Back in the workroom? Oh, yea, we talk about it. We cuss, we exclaim, we wonder just WTF these people were thinking (3 days before you came to the ER, have you seen your ankle, did you notice the blood in your urine, just how many times have you fallen and hit your head?). And we cry as parts of us die because we can't help our patient.
Everybody's pain level is different. Everybody's life journey is different.
There's an exam called the osseous survey. It's about 14 images and we see almost everything from your knees and elbows up at least in one view (thoracic and lumbar spine we get a lateral view as well). There's a few things that will cause a doctor to order one. The most common, though, is checking metastatic cancer. Most patients I've done this on have been late sixties and older. Some have been in their 50s.
And then there was the teenager. Fourteen images is a lot of x-rays. These days we don't use very many actual x-rays to take an image (in fact, we're approaching the threshold where we could go lower in dosage, but the resulting film would be full of quantum mottle/noise and not very good for diagnosing anything). We measure our doses in the ones and tens of millirems/microsieverts (as a comparison, it takes 300 rem for your skin to redden, radiation sickness syndromes start above 600 rem). And an osseous survey (I think) is still less than most CT scans. But we're still giving a high chance (comparatively) for cancer. So as I'm positioning this teen for the left humerus, image number 11, I'm thinking, "Geez, I'm giving them cancer." But when we're done I wheel them down the hallway for their infusion. They already have it. And another part of you dies as you smile at them and mumble some encouragement when you leave.
A part of you dies when you see friends in the waiting room and they tell you their spouses are in nuclear medicine getting staged for lung cancer.
And a part of you dies when you hear the doctors mention the patients you just x-rayed probably won't last out the week.
And a part of you dies as you think the patient you just worked on will never have the opportunity to legally have a drink or the option of declining it.
Do you want to see that pain as I x-ray your wrist because it's sore after you twisted it falling into a chair? Do you deserve to see it as I move your leg which I can already tell isn't broken and you just have a bad bruise? Do you deserve to see it as I hold your elbow and wrist so your ulna and radius don't go further out of alignment as another tech positions the film below because I can already tell your arm is broken in two places? Do you need to see it as you tell me that I'll see some spots on your lungs from the TB you had as a kid and you're afraid it might be back?
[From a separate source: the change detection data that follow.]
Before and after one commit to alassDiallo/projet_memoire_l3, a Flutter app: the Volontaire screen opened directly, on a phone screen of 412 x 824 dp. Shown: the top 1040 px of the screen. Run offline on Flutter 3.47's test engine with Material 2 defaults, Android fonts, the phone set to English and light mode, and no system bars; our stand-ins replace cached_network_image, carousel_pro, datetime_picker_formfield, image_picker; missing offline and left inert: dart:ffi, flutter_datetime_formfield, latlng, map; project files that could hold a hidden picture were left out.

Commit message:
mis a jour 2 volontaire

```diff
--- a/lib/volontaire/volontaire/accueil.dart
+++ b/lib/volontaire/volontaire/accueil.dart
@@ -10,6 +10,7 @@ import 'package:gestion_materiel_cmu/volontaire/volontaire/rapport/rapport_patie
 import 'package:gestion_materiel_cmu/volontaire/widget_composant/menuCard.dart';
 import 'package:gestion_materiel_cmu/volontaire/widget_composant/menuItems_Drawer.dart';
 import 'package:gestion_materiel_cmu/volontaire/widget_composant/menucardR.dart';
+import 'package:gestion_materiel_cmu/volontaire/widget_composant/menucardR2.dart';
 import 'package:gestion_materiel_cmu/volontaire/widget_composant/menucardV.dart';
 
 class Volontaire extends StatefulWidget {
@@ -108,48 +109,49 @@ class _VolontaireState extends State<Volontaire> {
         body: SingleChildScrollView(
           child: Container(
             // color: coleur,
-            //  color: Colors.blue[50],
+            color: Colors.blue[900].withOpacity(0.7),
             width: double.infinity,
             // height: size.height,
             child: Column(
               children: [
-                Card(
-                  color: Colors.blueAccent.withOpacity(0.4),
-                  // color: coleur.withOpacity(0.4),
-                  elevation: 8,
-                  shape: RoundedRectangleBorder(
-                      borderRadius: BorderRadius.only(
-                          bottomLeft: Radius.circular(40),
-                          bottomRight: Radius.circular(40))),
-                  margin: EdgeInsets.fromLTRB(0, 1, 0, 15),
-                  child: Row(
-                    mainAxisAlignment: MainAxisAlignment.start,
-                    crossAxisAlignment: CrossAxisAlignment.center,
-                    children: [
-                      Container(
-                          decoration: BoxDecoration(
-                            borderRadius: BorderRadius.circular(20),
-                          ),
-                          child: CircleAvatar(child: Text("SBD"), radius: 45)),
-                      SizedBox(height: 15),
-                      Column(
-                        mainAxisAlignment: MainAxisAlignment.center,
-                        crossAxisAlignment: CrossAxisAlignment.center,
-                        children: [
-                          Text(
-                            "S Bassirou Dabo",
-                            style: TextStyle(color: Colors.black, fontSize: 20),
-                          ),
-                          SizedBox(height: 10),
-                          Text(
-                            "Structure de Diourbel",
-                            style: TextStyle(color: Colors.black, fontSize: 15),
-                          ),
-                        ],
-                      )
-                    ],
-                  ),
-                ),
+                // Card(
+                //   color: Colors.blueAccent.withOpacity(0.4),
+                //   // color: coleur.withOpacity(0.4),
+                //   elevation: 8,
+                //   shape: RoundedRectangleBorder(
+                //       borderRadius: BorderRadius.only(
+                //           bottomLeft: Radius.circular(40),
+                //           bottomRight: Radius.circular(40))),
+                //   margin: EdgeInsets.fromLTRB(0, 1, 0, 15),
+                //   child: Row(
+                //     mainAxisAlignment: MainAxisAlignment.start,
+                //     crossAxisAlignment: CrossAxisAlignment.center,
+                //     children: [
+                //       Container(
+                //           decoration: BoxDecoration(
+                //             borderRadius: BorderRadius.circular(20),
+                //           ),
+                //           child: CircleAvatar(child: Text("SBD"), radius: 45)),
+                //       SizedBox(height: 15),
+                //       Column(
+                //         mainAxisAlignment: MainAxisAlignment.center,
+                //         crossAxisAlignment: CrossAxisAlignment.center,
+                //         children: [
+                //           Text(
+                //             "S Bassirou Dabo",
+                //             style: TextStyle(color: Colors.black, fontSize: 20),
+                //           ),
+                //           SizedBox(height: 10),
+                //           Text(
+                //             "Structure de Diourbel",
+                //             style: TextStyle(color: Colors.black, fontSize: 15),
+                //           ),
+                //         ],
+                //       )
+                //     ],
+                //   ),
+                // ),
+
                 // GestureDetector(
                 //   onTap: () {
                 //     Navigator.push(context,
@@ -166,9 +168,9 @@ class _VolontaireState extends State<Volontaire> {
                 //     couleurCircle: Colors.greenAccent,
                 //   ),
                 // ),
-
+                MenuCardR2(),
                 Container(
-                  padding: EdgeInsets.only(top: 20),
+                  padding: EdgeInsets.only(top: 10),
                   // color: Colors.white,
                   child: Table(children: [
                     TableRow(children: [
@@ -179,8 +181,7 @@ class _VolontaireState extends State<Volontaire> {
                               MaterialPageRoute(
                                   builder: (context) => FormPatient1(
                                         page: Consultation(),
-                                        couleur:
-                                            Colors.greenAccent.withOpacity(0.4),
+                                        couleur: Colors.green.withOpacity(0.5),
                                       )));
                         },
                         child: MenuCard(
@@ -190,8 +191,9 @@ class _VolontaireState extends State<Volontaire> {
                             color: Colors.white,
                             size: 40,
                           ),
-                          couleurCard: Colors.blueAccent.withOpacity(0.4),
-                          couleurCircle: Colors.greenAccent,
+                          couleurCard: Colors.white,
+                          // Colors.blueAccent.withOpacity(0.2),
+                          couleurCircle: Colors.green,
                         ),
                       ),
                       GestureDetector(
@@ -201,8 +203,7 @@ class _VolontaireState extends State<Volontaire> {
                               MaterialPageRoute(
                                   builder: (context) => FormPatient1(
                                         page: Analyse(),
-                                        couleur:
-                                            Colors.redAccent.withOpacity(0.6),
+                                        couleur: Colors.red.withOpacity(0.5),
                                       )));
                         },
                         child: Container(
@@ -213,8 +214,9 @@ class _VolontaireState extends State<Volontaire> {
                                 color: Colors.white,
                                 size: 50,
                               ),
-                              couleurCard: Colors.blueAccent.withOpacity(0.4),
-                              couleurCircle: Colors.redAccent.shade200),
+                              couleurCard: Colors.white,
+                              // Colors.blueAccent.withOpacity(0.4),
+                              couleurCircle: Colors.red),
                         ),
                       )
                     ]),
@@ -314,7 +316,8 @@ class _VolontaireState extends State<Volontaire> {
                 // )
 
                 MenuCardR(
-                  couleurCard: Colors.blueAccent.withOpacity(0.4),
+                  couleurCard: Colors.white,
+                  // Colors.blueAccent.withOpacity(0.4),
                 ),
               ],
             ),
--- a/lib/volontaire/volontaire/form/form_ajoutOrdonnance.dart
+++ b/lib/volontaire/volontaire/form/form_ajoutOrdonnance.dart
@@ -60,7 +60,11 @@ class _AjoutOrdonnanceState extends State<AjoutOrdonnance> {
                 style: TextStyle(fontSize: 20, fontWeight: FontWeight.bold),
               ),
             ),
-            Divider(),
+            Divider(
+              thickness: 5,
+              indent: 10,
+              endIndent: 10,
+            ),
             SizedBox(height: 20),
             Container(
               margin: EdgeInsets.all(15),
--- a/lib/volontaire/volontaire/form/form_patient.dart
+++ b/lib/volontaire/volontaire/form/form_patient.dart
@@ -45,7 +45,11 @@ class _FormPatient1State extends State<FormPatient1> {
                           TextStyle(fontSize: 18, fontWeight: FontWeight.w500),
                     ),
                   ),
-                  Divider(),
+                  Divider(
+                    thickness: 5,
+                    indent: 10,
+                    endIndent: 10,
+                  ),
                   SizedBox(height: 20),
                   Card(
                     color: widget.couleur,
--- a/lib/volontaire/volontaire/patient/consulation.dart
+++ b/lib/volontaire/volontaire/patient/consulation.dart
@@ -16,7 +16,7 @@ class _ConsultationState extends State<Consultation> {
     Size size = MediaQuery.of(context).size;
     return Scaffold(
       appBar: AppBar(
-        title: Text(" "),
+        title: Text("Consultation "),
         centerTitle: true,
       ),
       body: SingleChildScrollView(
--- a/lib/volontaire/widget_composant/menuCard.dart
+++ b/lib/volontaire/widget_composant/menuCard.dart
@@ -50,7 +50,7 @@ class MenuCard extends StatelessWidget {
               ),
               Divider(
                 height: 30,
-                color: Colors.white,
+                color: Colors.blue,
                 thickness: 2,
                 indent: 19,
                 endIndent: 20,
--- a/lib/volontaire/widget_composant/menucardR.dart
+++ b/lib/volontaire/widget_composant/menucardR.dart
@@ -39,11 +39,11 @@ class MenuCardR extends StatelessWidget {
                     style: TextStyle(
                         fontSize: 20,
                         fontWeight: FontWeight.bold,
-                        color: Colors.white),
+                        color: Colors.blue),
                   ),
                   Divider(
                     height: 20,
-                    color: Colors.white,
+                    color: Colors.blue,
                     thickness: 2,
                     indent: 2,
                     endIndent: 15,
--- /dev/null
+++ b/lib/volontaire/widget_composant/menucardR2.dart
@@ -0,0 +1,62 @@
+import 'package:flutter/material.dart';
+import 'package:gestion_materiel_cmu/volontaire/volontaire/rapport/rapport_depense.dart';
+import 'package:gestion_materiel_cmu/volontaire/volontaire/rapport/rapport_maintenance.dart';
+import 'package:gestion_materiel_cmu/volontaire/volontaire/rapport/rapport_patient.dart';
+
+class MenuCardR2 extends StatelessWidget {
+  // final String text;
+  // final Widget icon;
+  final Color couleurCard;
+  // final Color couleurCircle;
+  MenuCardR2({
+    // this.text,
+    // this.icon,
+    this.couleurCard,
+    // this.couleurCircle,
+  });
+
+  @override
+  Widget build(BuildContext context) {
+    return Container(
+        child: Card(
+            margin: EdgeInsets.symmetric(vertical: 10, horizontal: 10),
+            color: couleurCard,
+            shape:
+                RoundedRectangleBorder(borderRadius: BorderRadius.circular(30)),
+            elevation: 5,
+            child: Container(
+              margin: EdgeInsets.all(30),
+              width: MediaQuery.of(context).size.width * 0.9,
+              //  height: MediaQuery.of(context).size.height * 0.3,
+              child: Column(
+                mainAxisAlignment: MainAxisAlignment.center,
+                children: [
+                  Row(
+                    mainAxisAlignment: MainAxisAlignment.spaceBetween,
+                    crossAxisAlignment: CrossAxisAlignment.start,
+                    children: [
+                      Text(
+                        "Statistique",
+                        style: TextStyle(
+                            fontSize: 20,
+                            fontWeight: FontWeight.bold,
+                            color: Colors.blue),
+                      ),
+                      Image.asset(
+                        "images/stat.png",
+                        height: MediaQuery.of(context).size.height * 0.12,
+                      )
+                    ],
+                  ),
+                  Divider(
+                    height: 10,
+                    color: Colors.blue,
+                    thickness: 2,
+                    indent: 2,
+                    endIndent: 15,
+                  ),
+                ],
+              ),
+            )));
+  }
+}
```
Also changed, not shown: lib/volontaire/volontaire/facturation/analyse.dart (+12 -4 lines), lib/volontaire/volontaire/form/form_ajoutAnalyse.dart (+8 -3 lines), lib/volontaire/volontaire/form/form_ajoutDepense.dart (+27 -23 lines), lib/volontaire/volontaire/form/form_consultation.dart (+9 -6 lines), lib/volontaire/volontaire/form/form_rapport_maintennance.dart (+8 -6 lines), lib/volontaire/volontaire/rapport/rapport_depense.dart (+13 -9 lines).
No, no you really don't want to see that. So I put on a smile and say, "Thanks for telling me that, now take in a deep breath and hold it"; "I'm not a doctor, I'm not allowed to diagnose you"; "You need to ask the doctor if that bp reading is high."
There are patients who are so skin and bone it hurts them to lie on the table. There are patients who aren't all there and can't tell you why they are getting an x-ray. There are patients who are scared at what an x-ray might show but even more frightened by not knowing. There are patients who are so used to doctors appointments they'll start undressing right in front of you because they have no embarrassment left in them. There are the patients you're on a first name basis with because you've seen them so often. You ask how their kids are doing. I still have to ask you your full name and date of birth, though. There are patients who are in so much pain, even after morphine shots, they can only nod or shake their head. And there's the little girl lying broken on your table because some fucker couldn't wait or couldn't be bothered to watch where they were going and clipped her with their mirror.
I'm sorry, dear. I'm so very sorry.